━━ Records
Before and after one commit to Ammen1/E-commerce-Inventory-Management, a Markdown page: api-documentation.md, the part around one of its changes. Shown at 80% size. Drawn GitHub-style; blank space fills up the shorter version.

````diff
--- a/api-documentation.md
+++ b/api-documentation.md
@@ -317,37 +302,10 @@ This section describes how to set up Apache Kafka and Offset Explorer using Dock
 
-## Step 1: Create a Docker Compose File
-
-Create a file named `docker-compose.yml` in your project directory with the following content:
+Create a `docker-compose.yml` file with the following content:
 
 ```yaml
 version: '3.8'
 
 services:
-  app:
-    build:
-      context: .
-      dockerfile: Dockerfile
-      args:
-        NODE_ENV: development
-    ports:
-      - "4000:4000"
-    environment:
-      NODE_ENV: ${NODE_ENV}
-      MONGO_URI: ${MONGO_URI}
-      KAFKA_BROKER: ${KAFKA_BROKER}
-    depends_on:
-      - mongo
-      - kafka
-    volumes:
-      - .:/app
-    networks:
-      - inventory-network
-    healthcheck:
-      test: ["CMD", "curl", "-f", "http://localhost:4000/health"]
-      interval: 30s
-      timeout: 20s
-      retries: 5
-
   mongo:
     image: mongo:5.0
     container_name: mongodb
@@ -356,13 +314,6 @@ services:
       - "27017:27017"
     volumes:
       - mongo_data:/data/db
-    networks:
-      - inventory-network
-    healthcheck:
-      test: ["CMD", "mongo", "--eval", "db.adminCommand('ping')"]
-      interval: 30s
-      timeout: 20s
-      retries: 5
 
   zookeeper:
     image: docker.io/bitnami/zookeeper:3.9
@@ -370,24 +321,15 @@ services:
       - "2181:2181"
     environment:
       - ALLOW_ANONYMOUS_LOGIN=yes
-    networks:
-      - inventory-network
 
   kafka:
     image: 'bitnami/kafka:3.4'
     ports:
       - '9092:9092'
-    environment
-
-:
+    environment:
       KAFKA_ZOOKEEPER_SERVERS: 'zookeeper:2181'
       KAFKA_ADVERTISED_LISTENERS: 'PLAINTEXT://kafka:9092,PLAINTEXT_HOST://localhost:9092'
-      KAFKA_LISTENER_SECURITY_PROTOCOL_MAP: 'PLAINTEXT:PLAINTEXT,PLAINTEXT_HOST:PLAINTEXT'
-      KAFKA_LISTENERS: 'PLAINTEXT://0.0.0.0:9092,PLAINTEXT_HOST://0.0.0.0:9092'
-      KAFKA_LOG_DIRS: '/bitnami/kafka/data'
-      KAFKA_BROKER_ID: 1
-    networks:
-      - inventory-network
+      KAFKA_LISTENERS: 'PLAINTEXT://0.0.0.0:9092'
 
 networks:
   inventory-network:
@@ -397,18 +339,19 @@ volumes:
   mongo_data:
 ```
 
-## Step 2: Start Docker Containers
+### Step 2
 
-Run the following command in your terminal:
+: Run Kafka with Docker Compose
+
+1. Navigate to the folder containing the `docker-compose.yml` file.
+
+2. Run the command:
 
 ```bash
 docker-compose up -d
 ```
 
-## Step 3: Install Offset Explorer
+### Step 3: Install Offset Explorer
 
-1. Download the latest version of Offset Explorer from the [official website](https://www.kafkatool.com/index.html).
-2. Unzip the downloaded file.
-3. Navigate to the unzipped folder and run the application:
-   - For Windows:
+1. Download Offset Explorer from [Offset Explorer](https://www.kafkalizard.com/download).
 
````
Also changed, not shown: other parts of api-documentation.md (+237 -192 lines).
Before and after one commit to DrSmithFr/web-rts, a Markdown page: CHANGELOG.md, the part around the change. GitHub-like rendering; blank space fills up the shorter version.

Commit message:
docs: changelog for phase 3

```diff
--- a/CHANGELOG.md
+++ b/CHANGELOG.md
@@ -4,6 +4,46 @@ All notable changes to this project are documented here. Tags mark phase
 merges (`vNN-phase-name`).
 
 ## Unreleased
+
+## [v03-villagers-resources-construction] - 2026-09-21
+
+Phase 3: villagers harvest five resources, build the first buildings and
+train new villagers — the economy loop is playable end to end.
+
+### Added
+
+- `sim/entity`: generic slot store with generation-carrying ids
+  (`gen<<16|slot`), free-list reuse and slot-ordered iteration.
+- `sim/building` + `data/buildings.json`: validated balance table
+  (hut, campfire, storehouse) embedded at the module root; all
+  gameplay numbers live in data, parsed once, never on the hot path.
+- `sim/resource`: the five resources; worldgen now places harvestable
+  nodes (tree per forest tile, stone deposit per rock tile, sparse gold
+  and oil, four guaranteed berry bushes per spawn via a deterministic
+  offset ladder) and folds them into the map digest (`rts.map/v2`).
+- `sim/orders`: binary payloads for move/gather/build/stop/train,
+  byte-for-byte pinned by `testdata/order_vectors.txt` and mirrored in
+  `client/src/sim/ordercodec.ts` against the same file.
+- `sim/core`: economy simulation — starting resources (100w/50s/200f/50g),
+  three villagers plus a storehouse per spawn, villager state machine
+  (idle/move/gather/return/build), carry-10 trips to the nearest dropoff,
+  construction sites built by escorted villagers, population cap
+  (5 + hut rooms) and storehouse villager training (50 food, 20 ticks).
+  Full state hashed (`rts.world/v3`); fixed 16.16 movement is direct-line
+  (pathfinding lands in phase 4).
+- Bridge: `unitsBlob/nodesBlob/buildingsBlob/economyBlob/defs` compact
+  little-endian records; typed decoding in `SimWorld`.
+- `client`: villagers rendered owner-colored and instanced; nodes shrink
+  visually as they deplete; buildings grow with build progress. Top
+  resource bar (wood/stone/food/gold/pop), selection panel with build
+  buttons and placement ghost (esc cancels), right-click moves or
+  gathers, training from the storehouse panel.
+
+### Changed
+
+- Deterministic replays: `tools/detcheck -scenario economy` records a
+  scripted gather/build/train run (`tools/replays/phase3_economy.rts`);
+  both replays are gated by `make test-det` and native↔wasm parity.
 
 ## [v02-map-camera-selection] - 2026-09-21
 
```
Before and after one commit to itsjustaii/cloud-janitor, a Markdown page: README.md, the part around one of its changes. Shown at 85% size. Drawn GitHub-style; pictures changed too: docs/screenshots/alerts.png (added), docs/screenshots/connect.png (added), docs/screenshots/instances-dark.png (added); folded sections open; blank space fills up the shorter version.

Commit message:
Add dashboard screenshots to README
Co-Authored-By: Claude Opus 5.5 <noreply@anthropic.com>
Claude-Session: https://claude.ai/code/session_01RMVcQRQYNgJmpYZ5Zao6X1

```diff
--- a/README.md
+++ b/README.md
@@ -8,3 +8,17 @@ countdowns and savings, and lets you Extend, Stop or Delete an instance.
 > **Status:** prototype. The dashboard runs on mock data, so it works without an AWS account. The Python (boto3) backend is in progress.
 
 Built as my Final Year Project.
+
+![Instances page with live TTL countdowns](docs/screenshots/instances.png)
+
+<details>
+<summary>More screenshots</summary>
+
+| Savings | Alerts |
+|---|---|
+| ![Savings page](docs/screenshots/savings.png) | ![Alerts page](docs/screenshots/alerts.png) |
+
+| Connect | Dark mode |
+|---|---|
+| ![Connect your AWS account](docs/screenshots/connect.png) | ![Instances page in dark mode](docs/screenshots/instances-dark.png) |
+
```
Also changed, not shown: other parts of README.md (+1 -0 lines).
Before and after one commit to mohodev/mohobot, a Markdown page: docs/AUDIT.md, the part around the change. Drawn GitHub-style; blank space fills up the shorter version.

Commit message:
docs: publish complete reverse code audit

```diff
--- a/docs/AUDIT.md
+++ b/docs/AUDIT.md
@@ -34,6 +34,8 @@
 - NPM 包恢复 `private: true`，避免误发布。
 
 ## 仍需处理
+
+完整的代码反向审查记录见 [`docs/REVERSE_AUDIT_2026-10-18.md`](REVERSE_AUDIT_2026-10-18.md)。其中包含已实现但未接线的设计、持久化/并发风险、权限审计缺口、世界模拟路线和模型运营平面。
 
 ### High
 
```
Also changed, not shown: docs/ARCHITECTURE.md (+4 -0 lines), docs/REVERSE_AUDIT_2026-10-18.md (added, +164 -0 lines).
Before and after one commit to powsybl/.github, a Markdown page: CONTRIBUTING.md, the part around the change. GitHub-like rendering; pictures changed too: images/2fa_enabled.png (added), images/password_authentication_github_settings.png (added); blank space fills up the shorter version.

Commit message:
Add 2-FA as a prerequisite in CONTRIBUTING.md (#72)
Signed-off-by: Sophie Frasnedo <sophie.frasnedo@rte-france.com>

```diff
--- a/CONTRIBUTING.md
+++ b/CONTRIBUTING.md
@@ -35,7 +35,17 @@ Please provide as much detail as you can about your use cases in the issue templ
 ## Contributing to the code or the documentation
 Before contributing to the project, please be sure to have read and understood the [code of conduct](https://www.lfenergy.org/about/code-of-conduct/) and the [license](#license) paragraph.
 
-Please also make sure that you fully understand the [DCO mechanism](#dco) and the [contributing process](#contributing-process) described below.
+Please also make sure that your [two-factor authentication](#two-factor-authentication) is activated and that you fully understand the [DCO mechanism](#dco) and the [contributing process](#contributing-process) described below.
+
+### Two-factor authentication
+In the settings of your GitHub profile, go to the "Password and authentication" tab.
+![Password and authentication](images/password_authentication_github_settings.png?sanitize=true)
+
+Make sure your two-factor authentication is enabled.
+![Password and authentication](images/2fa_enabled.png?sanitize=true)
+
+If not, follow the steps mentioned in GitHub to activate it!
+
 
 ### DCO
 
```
━━━━
> **Assigned task**
Which lines of the records contain the word "PLAINTEXT"? Copy each of them.

> **Exercise result**
       KAFKA_ADVERTISED_LISTENERS: 'PLAINTEXT://kafka:9092,PLAINTEXT_HOST://localhost:9092'
-      KAFKA_LISTENER_SECURITY_PROTOCOL_MAP: 'PLAINTEXT:PLAINTEXT,PLAINTEXT_HOST:PLAINTEXT'
-      KAFKA_LISTENERS: 'PLAINTEXT://0.0.0.0:9092,PLAINTEXT_HOST://0.0.0.0:9092'
+      KAFKA_LISTENERS: 'PLAINTEXT://0.0.0.0:9092'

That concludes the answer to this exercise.